When I feel myself getting sucked into the fray, I like to think of this sentence from St. Paul’s letter to the Phillipians: “And now, dear brothers and sisters, one final thing. Fix your thoughts on what is true, and honorable, and right, and pure, and lovely, and admirable. Think about things that are excellent and worthy of praise.”
Still good advice.
Wendell Berry has some too:
Better than any argument is to rise at dawn and pick dew-wet red berries in a cup.
We’ve been blessed with a bumper crop of tomatoes so far this year. Of course we’re always at the mercy of nature and with drought and blight to deal with, it’s possible that our abundance will be short-lived.
But for now, we are feasting on delicious chemical free heirloom tomatoes.
So are our CSA members and so are our pigs and chickens.
And we are especially blessed by the ability to give away lots of tomatoes to our very poor and needy friends in downtown Danville. After our CSA drop off on the past two Mondays our interns and I delivered tomatoes to many of our neediest friends. Even after that, two Mondays ago we had so many left over that we were able to take the large box pictured above to God’s Storehouse, the local food bank. Last Monday, after delivering lots of them to our extremely poor friends, we left the rest with one of our formerly homeless friends, who handed out the rest to folks in his downtown neighborhood.
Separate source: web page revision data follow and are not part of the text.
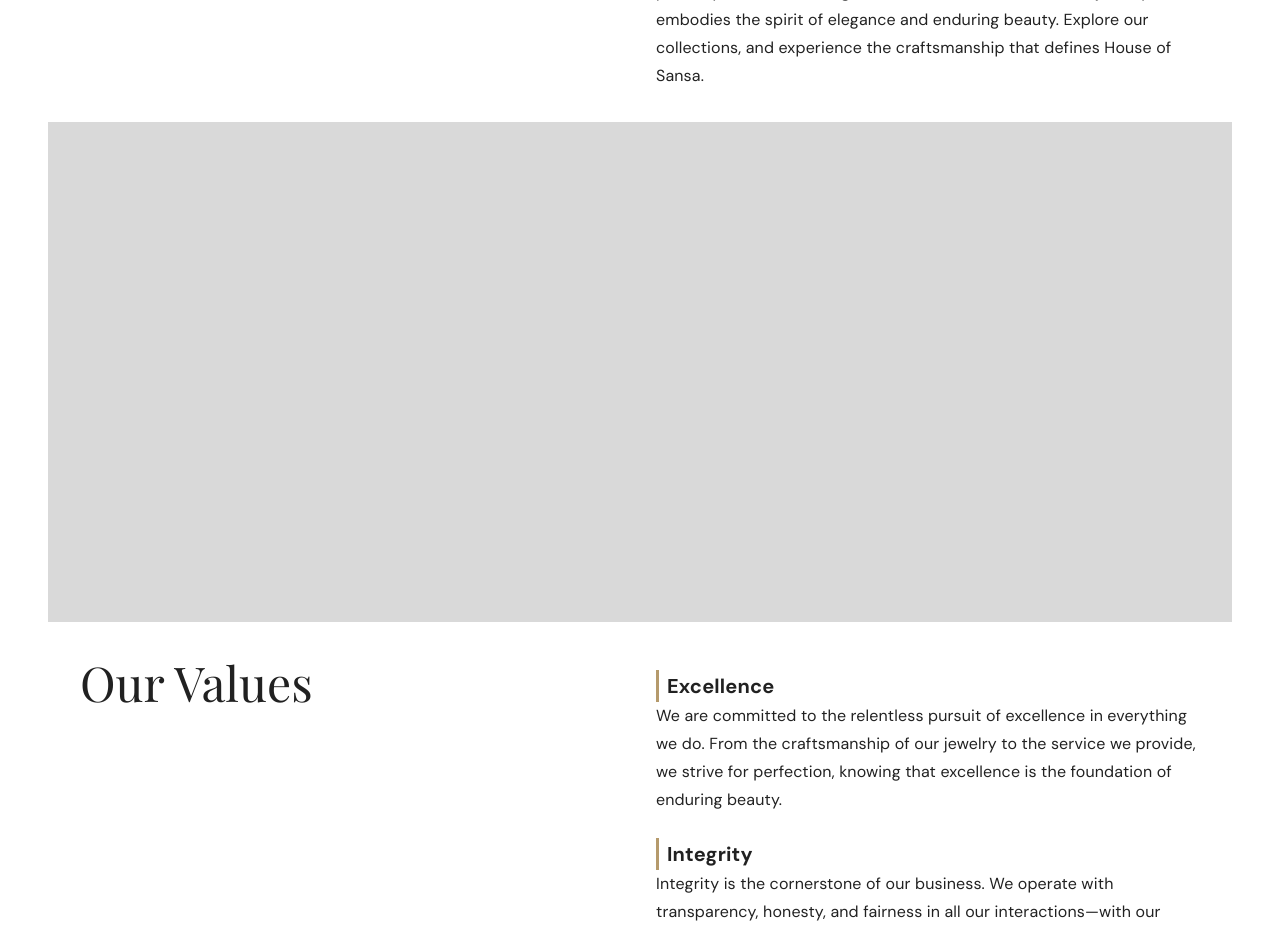
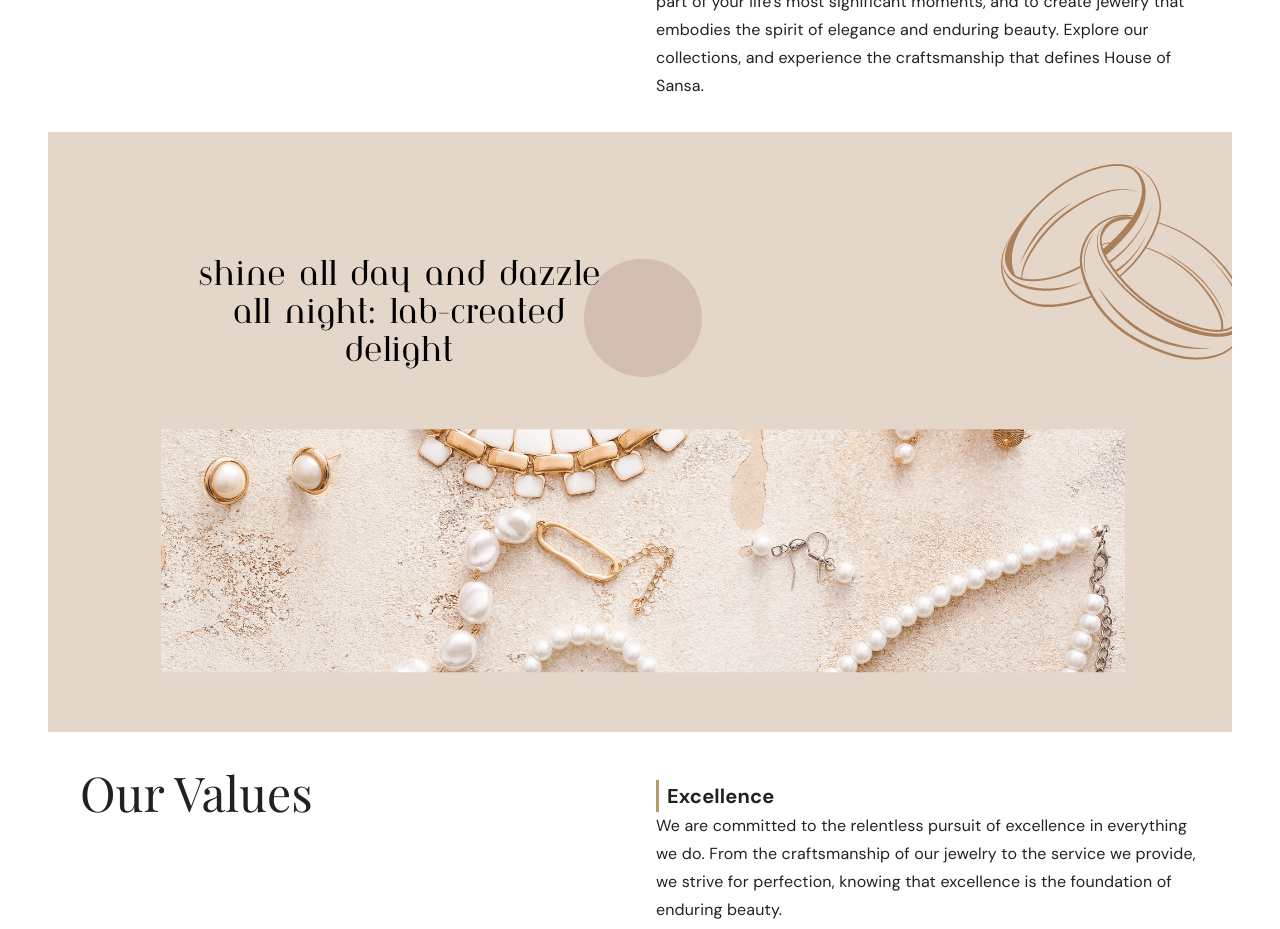
Before and after one commit to shubhamsWEB/HOS, a Next.js app: page /about-us in a window 1280 px wide. Shown: the part 2980-3909 px from the top of the page. Built offline with nearby package versions, Linux system fonts and the light colour scheme; a web font is replaced by a local one.

Commit message:
Adds creatives

```diff
--- a/src/app/(user)/about-us/page.js
+++ b/src/app/(user)/about-us/page.js
@@ -9,17 +9,19 @@ import OurTeam from '@/components/About/team';
 // import styles from '@/components/About/style.module.scss';
 function page() {
   return (
+    <>
     <Box mt={8} p={{xs:2,sm:6}} sx={{ position: 'relative' }}>
       <Header />
       <Banner />
       <OurJourney />
       <Divider />
       <OurPromise />
-      <Box sx={{ background: '#D9D9D9', height: '500px' }} />
+      <Box sx={{ background: 'url(/assets/about.png)', height: '600px',backgroundPosition:'center',backgroundSize:'fill' }} />
       <OurValues/>
       <Divider />
       <OurTeam/>
     </Box>
+    </>
   )
 }
 
--- a/src/app/(user)/layout.js
+++ b/src/app/(user)/layout.js
@@ -4,6 +4,7 @@ import NavBar from '@/components/Common/NavBar';
 import Footer from '@/components/Common/Footer';
 import StoreProvider from "@/appStore/StoreProvider";
 import Loader from "@/components/Common/Loader/DiamondLoader";
+import {Box} from '@mui/material';
 const inter = Inter({ subsets: ["latin"] });
 
 export const metadata = {
@@ -17,9 +18,9 @@ export default function RootLayout({ children }) {
       <body className={inter.className}>
         <StoreProvider>
           <NavBar />
-          <div style={{paddingTop:'7%'}}>
+          <Box>
             {children}
-          </div>
+          </Box>
           <Loader /><Footer />
         </StoreProvider></body>
     </html>
--- a/src/app/(user)/page.js
+++ b/src/app/(user)/page.js
@@ -8,7 +8,7 @@ import ReadToShip from '@/components/Home/ReadyToShip';
 import { Box } from '@mui/material'
 export default function Home() {
   return (
-    <>
+    <Box sx={{paddingTop:'7%'}}>
       <HeroComponent />
       <Box p={5} px={{ xs: 2, sm: 20 }}>
         <Collection />
@@ -26,6 +26,6 @@ export default function Home() {
       <Box p={5} px={{ xs: 2, sm: 20 }}>
         <Faq />
       </Box>
-    </>
+    </Box>
   );
 }
--- a/src/app/(user)/products/[productid]/page.js
+++ b/src/app/(user)/products/[productid]/page.js
@@ -9,7 +9,7 @@ import {images} from '../../../../utils/decoratedImageData';
 async function ProductDetails(props) {
     const product = await fetchProduct({id:props.params.productid})
     return (
-        <Box mt={8} mb={2} p={2} px={{ xs: 2, sm: 14 }}>
+        <Box mt={8} mb={2} p={2} px={{ xs: 2, sm: 14 }} sx={{paddingTop:'3%'}}>
             <Grid container spacing={4}>
                 <Grid item xs={12} sm={6}>
                     <ImageViewer images={images(product.data.media)} />
--- a/src/app/(user)/products/page.js
+++ b/src/app/(user)/products/page.js
@@ -7,7 +7,7 @@ import Listing from '@/components/Products/Listing';
 function Products(props) {
     return (
         <>
-            <Box mt={8}>
+            <Box mt={8} sx={{paddingTop:"3%"}}>
                 <TopNav data={[{title:'Home',path:'/'},{title:'Products',path:'/products'}]} style={{ background: 'lightgray',p:2,px:14}} />
                 <Subnav searchParams={props?.searchParams}/>
                 <Box p={2} px={{xs:2,sm:10}}>
--- a/src/components/About/banner.js
+++ b/src/components/About/banner.js
@@ -4,8 +4,8 @@ import styles from './style.module.scss'
 function Banner() {
     return (
         <Box className="video-container" sx={{ position: 'relative',mt:4 }}>
-            <video className='videoTag' autoPlay muted loop style={{ width: "100%", height: '500px', objectFit: 'cover' }}>
-                <source src='./assets/main.mp4' type='video/mp4' />
+            <video className='videoTag' autoPlay muted loop style={{ width: "100%", height: '600px', objectFit: 'cover' }}>
+                <source src='./assets/aboutus.mp4' type='video/mp4' />
             </video>
             <Box sx={{ position: 'absolute', top: '50%', left: '50%', transform: 'translate(-50%, -50%)',width:'100%' }}>
                 <Box sx={{display:'flex',flexDirection:"column",alignItems:"center",textAlign:'center'}}>
--- a/src/components/Common/NavBar/constants.js
+++ b/src/components/Common/NavBar/constants.js
@@ -2,7 +2,7 @@ export const navItems = [
     {
         id:'categories',
         title: 'Categories',
-        path:'/products',
+        path:'',
         dropDown:true
     },
     {
--- a/src/components/Home/Faq/accordian.js
+++ b/src/components/Home/Faq/accordian.js
@@ -15,7 +15,7 @@ export default function AccordionTransition() {
   };
 
   return (
-    <div>
+    <div style={{border: expanded && '1px solid #D8C29D'}}>
       <Accordion
         expanded={expanded}
         onChange={handleExpansion}
```
Also changed, not shown: public/assets/about.png (added), 1 other file (tests, documents, lock files or other folders).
And best of all, each of the past two Thursdays we gave away bags of tomatoes to folks who came for our Grace and Main supper downtown. We picked 196 pounds of tomatoes Thursday morning, used about 30 pounds for our CSA, and gave the rest away. We were also fortunate enough to have lots of cantaloupes to give away after supper and they were a big hit, especially with the kids.
It was great to be bring so much happiness, and so much delicious healthy goodness, to so many folks.
May it always be so.
Early mornings here never cease to wow me. May that never change.
I recently met a man who pastors a small church out here in the country. They have 20-30 folks who regularly attend, and most are elderly. There’s nothing exceptional about that. That describes a fairly typical rural church these days.
But there is something exceptional about this congregation. A few years ago they felt a call to help the hungry and correctly recognized that they are blessed with a God-given resource that they should be using. So they plant an acre of potatoes every year, on the land of whoever in the church can spare an acre that year. The folks in the church get together a few days each year to plant and harvest the potatoes. When the potatoes are ready, the folks in the congregation get together and get them up. As a result, every year they donate thousands of pounds of potatoes to God’s Storehouse, our local foodbank.
What a pity this doesn’t happen more. God and nature offer us the opportunity to feed our hungry neighbors and almost all of us decline it.
We are blessed with some of the best land in the world for growing food. Yet the vast majority of it is never used. That is a real shame.
But for those folks who take a little time out of their lives to grow potatoes for the poor, I’m sure they have “Well done my good and faithful servants” in store for themselves someday.
There are so many pretty things around here that it becomes easy to take them for granted.
Like this moth.
Or these eggs.
Or the squash garden.
Or my view when I’m strolling home, after feeding the pigs.
Too many things to mention, but that’s a decent start.